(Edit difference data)

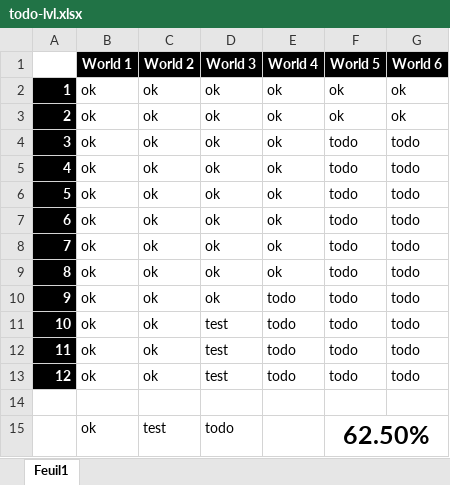
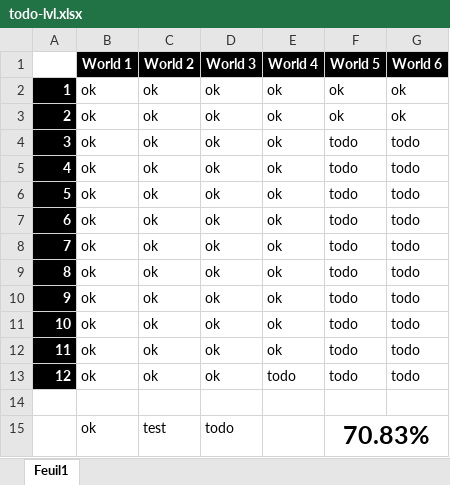
Before and after one commit to Rauks/PixelRunner-Res, an Excel workbook: todo-lvl.xlsx, sheet Feuil1, drawn as a sheet; values as stored, in another font and other column widths than the file's, no borders; conditional formats not drawn; the diff names each change by its address in the sheet, - before the commit and + after, or states it on an @@ line.

Commit message:
Update todo-lal

```diff
--- a/todo-lvl.xlsx (sheet Feuil1)
+++ b/todo-lvl.xlsx (sheet Feuil1)
-E10:E12 (World 4): todo
+E10:E12 (World 4): ok
-D11:D13 (World 3): test
+D11:D13 (World 3): ok
-F15 (World 5): 62.50%
+F15 (World 5): 70.83%
```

Your objective ▸ Where a record holds a picture, leave the picture out and restate the rest word for word.

Result ▸
Before and after one commit to Rauks/PixelRunner-Res, an Excel workbook: todo-lvl.xlsx, sheet Feuil1, drawn as a sheet; values as stored, in another font and other column widths than the file's, no borders; conditional formats not drawn; the diff names each change by its address in the sheet, - before the commit and + after, or states it on an @@ line.

Commit message:
Update todo-lal

```diff
--- a/todo-lvl.xlsx (sheet Feuil1)
+++ b/todo-lvl.xlsx (sheet Feuil1)
-E10:E12 (World 4): todo
+E10:E12 (World 4): ok
-D11:D13 (World 3): test
+D11:D13 (World 3): ok
-F15 (World 5): 62.50%
+F15 (World 5): 70.83%
```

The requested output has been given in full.